Johnson had something to do with that daunting regular season and the Mavericks’ first run-in with Miami and the NBA Finals. Don Nelson had nurtured offense in Steve Nash and Dirk Nowitzki, but it was Johnson who challenged the team to defend and take their game to the next level. Eventually that intensity wore thin on the Mavericks players, but it was what took the team to that level in the first place. Maybe Avery wasn’t the best fit for the New Jersey Nets or for their transition to Brooklyn. Like he did taking over for Don Nelson, I think Avery is better suited to taking over a veteran team on the cusp, a la Larry Brown stealing Rick Carlisle’s first championship. Could Avery’s force of will push a team like the Thunder over the edge? I, for one, wouldn’t be shocked.
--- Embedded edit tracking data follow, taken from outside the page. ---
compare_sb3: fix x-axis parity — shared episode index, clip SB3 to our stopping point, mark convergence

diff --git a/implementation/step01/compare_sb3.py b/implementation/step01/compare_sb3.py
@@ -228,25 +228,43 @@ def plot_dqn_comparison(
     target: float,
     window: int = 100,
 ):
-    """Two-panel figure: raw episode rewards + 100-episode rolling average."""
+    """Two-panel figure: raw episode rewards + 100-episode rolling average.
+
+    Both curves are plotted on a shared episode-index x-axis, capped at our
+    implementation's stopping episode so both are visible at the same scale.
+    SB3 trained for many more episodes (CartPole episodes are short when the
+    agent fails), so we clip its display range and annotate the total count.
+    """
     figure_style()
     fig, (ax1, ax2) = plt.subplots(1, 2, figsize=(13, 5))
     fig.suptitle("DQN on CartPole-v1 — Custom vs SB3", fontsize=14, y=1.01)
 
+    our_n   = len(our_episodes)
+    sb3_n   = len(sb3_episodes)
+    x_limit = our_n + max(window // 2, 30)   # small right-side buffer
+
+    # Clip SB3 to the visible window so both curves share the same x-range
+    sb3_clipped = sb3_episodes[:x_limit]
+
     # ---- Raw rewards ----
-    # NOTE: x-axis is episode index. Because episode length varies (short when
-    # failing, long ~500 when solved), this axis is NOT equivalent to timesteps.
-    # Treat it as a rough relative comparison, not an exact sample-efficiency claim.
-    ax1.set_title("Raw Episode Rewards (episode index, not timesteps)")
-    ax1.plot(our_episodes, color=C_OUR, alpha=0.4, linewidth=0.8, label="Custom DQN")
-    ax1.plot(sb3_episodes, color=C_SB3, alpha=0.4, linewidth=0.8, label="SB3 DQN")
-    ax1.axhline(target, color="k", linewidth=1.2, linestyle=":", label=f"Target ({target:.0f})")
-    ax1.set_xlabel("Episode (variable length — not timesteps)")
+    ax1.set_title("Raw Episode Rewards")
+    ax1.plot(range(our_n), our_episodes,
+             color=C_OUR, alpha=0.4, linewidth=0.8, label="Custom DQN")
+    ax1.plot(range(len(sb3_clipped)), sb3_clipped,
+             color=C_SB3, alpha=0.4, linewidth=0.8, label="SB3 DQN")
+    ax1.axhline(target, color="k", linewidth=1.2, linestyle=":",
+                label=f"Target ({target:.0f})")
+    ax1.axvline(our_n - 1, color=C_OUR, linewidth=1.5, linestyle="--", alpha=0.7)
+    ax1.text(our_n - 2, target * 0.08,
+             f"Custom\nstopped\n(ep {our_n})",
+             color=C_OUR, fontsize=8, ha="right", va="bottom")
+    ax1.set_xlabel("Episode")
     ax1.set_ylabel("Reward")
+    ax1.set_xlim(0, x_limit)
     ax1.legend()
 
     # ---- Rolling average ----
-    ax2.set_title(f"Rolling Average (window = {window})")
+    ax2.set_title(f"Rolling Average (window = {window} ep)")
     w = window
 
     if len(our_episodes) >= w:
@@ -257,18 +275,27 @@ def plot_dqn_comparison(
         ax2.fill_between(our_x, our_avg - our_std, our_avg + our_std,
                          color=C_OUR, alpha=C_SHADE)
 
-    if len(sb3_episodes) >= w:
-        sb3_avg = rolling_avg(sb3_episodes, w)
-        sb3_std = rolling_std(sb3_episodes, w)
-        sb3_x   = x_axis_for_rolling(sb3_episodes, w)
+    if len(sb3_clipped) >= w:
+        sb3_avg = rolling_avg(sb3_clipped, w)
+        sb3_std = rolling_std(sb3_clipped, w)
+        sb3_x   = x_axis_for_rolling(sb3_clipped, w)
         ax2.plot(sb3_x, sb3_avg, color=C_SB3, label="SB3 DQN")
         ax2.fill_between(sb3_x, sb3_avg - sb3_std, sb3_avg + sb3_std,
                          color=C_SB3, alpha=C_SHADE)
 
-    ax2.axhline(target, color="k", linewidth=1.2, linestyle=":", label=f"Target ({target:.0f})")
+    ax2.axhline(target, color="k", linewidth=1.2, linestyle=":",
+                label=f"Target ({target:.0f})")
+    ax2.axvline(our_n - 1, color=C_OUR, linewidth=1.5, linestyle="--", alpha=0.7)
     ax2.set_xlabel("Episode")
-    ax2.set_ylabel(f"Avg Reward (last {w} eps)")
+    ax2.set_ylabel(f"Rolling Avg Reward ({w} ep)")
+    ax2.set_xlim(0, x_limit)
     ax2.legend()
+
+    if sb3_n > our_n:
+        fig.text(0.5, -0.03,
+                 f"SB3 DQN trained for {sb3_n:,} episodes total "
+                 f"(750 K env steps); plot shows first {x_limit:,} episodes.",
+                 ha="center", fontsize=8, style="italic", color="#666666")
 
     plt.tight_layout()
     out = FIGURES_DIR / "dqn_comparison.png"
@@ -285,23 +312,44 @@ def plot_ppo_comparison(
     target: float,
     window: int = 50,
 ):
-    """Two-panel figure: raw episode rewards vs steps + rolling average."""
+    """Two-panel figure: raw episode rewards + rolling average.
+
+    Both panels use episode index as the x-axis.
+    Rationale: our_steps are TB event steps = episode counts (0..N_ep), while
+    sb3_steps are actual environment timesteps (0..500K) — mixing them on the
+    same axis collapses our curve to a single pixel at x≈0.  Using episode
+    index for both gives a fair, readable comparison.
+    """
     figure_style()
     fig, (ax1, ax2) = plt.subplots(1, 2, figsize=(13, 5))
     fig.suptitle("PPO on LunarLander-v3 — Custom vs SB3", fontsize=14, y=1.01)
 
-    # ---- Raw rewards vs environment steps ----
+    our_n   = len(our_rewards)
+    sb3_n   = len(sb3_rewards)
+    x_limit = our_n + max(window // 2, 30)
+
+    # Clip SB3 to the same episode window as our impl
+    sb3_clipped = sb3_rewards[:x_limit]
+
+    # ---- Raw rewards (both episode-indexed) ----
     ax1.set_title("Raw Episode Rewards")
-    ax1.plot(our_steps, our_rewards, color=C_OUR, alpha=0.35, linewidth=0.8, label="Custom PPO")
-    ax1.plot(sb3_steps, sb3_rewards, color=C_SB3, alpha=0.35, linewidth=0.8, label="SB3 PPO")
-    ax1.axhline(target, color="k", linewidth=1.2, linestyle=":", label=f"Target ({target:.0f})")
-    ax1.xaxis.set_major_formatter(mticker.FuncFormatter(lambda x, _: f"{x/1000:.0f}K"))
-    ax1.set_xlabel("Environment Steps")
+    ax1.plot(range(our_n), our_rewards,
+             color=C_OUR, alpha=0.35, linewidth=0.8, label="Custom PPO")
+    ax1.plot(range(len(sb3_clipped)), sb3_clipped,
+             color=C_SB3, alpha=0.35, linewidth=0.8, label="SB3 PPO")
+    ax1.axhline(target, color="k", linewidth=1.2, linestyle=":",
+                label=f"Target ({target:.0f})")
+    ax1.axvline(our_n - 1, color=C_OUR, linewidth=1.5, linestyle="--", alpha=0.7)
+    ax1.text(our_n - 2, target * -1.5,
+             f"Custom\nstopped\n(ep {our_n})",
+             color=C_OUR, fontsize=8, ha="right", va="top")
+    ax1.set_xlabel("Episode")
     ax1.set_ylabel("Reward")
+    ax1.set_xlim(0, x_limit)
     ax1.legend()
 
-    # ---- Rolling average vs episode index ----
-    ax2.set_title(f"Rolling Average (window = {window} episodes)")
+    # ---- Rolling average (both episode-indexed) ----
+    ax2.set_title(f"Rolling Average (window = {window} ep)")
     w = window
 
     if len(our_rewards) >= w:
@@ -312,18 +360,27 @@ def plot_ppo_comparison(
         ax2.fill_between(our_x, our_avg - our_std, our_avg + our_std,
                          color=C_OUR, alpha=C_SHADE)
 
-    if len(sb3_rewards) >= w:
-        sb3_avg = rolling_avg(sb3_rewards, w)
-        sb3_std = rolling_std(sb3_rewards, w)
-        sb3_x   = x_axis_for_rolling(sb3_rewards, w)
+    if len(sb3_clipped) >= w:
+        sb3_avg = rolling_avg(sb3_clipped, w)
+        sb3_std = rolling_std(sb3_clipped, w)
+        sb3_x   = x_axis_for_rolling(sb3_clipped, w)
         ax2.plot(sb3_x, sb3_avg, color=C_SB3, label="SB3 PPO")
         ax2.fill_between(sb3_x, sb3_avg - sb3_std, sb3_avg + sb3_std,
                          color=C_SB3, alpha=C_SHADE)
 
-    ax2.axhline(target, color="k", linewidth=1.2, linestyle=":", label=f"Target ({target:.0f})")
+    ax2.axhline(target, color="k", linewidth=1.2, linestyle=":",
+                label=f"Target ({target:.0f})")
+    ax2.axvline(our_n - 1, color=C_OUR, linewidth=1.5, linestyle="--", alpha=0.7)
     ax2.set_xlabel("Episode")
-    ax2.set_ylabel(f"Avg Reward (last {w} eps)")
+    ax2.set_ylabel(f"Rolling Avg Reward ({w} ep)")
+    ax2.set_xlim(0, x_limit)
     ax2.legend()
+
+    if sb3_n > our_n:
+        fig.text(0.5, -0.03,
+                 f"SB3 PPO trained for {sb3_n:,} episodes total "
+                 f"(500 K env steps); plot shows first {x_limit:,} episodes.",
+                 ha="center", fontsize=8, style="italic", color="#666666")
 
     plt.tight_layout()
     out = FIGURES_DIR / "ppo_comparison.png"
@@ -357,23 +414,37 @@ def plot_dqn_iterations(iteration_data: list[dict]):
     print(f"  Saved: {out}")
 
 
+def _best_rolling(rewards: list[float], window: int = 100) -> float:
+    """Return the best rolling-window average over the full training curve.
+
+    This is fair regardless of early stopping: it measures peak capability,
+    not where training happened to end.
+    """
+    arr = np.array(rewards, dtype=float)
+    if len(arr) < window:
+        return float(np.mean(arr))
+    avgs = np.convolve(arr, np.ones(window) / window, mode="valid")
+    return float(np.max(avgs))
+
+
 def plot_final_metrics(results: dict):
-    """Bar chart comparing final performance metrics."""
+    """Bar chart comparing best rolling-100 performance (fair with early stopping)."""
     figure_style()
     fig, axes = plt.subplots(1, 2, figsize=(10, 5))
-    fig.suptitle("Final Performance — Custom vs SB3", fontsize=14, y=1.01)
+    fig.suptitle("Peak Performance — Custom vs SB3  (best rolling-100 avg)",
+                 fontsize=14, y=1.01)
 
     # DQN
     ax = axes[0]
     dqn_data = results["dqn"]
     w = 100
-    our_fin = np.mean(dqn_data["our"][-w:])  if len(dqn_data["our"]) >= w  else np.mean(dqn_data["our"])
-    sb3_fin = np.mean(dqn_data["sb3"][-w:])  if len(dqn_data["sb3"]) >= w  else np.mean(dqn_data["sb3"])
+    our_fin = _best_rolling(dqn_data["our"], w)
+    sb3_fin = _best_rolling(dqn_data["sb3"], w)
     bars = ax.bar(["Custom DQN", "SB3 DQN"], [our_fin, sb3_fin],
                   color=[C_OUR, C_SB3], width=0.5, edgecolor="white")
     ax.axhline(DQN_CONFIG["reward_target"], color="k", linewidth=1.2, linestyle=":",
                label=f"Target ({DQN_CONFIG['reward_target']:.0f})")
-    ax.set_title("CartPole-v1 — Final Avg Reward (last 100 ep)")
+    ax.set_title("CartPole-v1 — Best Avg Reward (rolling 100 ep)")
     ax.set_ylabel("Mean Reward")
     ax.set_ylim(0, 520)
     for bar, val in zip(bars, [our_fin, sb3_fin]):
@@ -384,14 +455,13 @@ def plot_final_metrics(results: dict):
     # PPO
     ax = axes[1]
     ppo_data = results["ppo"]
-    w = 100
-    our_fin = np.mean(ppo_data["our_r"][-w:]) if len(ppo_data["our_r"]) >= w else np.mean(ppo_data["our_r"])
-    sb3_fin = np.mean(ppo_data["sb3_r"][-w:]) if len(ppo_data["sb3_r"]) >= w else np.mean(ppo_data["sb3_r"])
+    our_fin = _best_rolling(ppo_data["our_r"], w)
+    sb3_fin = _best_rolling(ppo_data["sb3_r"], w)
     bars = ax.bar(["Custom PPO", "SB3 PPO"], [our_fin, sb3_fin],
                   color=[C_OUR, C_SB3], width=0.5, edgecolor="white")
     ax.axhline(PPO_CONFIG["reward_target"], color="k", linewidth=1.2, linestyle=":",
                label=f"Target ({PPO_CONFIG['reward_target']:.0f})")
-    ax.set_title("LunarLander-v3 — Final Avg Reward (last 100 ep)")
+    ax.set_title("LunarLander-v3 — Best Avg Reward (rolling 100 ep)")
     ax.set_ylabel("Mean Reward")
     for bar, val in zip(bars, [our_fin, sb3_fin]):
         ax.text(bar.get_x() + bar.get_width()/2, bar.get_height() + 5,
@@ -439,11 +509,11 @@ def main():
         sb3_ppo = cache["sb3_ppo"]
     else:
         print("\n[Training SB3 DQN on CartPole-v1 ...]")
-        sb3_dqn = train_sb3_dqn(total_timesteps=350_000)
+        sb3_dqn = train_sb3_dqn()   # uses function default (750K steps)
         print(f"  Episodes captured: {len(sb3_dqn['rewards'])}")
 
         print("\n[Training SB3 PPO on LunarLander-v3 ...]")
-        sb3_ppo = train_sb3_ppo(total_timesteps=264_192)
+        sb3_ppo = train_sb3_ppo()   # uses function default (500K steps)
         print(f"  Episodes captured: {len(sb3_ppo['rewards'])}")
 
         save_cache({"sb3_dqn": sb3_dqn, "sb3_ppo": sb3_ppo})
Avery Johnson could work as a TV analyst, end up as an assistant, or maybe as a head coach again in the future. Chances are he won’t be coming back to Dallas though, as Mark Cuban break-ups appear to be rough affairs.
Deron Williams opted not to come to Dallas. I wouldn’t be surprised if the LeBron James fiasco of a few years ago influenced Williams’ decision to stay in Brooklyn. Maybe he wanted to be able to leave town without a prerequisite jersey burning. Regardless, Williams is a Net, and in recent weeks his reputation as a “coach killer” has only grown. I’m not saying that Williams is some kind of coach head-hunter trying to get coaches fired — that would be an unfair assumption. But Williams has been vocal and precise in his comments about Johnson throughout the Nets’ current lull, in a way that articulates more about him than unsourced reports about locker room whispers ever could. Combine that with recurring, possible career-influencing injury (and factor in the wake of a night where Darren Collison dropped 30+), and the other Deron’s signing in Brooklyn isn’t looking so bad for the Mavericks.
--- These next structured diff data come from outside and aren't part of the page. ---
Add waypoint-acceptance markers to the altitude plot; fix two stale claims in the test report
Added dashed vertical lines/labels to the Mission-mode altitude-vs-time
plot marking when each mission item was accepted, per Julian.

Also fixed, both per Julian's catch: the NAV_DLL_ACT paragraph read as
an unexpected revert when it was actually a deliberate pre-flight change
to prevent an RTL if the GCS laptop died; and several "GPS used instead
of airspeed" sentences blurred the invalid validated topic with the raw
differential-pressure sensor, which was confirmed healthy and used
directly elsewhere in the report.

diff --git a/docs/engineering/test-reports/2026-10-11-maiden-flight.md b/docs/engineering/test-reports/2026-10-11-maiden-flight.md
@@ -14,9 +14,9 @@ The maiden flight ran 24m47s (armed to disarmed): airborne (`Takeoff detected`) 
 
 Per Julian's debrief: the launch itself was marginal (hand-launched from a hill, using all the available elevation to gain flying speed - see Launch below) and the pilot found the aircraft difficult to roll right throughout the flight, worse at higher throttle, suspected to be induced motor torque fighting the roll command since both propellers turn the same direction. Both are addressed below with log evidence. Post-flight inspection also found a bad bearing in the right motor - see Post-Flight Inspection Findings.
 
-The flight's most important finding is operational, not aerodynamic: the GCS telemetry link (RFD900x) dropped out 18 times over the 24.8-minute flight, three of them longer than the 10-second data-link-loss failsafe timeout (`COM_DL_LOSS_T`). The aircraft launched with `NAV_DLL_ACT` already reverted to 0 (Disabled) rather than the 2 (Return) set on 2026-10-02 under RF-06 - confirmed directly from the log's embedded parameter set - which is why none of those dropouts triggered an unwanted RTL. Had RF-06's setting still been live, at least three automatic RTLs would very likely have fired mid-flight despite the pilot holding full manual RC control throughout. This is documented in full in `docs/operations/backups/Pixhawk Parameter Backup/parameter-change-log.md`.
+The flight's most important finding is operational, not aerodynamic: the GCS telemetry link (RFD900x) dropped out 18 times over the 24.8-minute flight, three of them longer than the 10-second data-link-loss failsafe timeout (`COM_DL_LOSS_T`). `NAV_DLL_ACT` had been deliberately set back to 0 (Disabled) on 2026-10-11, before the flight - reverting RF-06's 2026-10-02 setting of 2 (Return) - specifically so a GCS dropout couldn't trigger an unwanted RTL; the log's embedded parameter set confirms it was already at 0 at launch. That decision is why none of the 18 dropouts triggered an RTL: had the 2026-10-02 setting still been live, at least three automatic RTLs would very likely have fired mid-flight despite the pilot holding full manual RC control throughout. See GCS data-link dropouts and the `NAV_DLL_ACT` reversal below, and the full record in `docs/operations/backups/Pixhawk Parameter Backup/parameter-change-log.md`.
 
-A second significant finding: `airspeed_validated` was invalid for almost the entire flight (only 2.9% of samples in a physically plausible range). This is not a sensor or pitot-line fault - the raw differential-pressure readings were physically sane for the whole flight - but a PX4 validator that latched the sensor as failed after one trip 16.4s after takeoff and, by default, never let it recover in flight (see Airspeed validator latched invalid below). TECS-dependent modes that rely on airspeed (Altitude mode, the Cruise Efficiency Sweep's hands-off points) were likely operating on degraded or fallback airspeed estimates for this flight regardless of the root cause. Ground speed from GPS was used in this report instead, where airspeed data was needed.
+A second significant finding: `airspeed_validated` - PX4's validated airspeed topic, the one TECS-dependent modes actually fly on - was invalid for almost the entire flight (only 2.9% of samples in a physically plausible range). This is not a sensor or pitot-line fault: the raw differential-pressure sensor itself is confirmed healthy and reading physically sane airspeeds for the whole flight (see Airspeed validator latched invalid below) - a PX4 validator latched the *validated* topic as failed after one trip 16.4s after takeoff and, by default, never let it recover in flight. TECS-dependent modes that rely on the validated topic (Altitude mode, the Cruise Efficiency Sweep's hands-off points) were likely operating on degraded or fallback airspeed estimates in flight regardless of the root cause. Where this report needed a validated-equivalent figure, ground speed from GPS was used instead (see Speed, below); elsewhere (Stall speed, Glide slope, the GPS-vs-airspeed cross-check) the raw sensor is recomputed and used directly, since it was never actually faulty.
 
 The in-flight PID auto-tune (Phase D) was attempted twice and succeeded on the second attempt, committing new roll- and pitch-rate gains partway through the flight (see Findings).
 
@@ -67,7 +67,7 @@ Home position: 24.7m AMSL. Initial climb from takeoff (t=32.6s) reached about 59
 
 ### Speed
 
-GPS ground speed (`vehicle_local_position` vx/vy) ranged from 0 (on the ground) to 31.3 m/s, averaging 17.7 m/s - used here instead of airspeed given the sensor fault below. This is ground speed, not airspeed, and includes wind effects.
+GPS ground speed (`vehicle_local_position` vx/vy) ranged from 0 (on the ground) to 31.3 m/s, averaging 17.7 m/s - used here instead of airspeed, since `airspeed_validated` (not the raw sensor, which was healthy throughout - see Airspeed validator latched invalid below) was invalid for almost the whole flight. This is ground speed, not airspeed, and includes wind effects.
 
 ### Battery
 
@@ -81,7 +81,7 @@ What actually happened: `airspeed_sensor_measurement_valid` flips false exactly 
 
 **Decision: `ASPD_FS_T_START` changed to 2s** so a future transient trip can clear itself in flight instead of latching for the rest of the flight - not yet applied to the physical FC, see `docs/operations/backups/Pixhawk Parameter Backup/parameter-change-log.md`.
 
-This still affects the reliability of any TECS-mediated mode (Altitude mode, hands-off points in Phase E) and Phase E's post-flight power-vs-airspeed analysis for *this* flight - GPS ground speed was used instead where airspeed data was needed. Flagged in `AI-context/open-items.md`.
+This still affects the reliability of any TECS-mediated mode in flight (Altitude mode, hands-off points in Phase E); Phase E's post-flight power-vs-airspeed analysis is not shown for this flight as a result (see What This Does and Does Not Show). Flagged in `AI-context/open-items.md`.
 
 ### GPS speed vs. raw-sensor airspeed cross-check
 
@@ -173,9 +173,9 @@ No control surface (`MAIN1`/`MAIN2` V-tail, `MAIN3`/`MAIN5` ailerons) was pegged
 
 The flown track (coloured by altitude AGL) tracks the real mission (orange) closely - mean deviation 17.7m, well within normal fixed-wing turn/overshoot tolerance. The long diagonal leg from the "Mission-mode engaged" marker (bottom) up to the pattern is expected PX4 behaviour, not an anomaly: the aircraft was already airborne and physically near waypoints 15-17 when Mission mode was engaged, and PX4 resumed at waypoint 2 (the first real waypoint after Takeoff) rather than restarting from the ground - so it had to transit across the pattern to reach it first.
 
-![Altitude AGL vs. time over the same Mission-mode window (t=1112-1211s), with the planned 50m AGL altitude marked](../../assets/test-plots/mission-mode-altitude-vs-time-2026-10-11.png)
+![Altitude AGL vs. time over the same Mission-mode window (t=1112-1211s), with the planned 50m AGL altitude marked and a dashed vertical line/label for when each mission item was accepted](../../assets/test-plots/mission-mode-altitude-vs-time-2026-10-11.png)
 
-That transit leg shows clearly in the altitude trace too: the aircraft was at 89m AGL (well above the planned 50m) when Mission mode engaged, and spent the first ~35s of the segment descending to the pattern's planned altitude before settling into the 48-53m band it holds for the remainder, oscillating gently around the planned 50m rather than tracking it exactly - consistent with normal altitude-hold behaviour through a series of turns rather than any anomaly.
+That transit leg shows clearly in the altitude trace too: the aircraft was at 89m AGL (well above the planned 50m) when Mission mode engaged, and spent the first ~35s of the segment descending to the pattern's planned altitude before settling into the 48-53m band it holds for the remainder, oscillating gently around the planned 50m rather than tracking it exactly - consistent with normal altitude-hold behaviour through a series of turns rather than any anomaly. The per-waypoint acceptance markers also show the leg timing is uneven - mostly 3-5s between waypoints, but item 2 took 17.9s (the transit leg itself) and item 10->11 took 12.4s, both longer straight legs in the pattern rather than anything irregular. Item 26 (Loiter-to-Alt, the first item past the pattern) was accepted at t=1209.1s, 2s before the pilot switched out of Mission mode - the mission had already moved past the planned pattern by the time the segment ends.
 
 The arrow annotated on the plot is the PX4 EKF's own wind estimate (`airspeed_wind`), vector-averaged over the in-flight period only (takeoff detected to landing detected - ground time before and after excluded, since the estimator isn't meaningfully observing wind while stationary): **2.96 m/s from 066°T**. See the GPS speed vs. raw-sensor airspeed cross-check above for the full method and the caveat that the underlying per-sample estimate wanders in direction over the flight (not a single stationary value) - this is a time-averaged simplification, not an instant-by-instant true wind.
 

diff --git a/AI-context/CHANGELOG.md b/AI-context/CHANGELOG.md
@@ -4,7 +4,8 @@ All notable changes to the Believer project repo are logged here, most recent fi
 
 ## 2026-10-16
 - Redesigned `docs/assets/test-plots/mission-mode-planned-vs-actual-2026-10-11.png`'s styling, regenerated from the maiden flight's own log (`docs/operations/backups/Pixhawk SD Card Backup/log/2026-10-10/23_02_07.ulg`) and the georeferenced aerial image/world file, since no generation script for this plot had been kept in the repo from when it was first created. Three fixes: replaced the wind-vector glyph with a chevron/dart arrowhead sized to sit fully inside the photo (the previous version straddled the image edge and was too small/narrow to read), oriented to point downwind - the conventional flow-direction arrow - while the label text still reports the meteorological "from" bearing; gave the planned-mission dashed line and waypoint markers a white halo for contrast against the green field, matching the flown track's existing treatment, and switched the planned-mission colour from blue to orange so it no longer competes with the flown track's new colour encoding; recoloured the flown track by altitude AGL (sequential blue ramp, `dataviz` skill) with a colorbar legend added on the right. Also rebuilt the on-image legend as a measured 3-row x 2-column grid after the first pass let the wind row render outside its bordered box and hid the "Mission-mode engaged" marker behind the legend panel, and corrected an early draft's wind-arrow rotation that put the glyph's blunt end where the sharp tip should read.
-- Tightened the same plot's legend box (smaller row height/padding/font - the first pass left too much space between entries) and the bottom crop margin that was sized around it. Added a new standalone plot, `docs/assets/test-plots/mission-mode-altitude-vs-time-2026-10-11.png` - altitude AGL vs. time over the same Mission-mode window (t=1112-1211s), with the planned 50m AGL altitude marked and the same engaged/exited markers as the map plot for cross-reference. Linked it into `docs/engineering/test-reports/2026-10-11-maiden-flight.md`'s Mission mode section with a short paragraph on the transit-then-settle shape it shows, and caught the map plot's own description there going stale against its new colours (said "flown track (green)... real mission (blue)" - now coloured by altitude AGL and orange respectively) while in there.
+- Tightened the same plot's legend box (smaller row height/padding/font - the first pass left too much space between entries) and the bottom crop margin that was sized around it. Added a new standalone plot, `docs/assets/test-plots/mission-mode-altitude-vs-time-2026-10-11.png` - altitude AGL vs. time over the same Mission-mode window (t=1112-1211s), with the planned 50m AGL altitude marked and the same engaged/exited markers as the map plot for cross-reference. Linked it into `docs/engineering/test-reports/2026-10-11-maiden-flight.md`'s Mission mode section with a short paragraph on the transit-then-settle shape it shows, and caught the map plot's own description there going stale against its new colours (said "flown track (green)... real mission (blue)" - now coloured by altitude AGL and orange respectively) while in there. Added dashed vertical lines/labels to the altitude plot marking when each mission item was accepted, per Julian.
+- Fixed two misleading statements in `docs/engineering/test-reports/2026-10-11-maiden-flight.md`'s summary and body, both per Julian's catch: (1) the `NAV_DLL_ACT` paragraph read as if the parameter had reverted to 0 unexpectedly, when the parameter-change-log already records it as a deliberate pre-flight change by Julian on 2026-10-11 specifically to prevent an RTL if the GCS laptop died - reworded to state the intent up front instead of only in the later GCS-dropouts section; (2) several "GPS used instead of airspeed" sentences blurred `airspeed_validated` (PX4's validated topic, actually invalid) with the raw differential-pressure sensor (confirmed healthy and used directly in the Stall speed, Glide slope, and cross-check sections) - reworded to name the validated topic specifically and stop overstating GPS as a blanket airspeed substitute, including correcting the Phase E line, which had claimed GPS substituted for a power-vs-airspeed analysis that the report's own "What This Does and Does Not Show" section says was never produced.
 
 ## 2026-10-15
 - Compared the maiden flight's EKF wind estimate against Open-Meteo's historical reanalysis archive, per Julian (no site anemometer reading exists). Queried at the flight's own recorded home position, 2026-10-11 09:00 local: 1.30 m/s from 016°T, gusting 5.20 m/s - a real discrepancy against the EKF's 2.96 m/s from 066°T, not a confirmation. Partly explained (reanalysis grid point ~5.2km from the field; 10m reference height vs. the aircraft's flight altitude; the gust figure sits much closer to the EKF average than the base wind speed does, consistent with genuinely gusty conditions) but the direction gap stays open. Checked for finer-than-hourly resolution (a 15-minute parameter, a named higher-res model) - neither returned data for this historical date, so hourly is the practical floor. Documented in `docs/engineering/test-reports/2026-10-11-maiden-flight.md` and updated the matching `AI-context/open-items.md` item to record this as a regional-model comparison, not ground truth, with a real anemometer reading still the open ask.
Shay Christian Vance is a member of the Two Man Game family. Follow Shay on Twitter at @shayseph.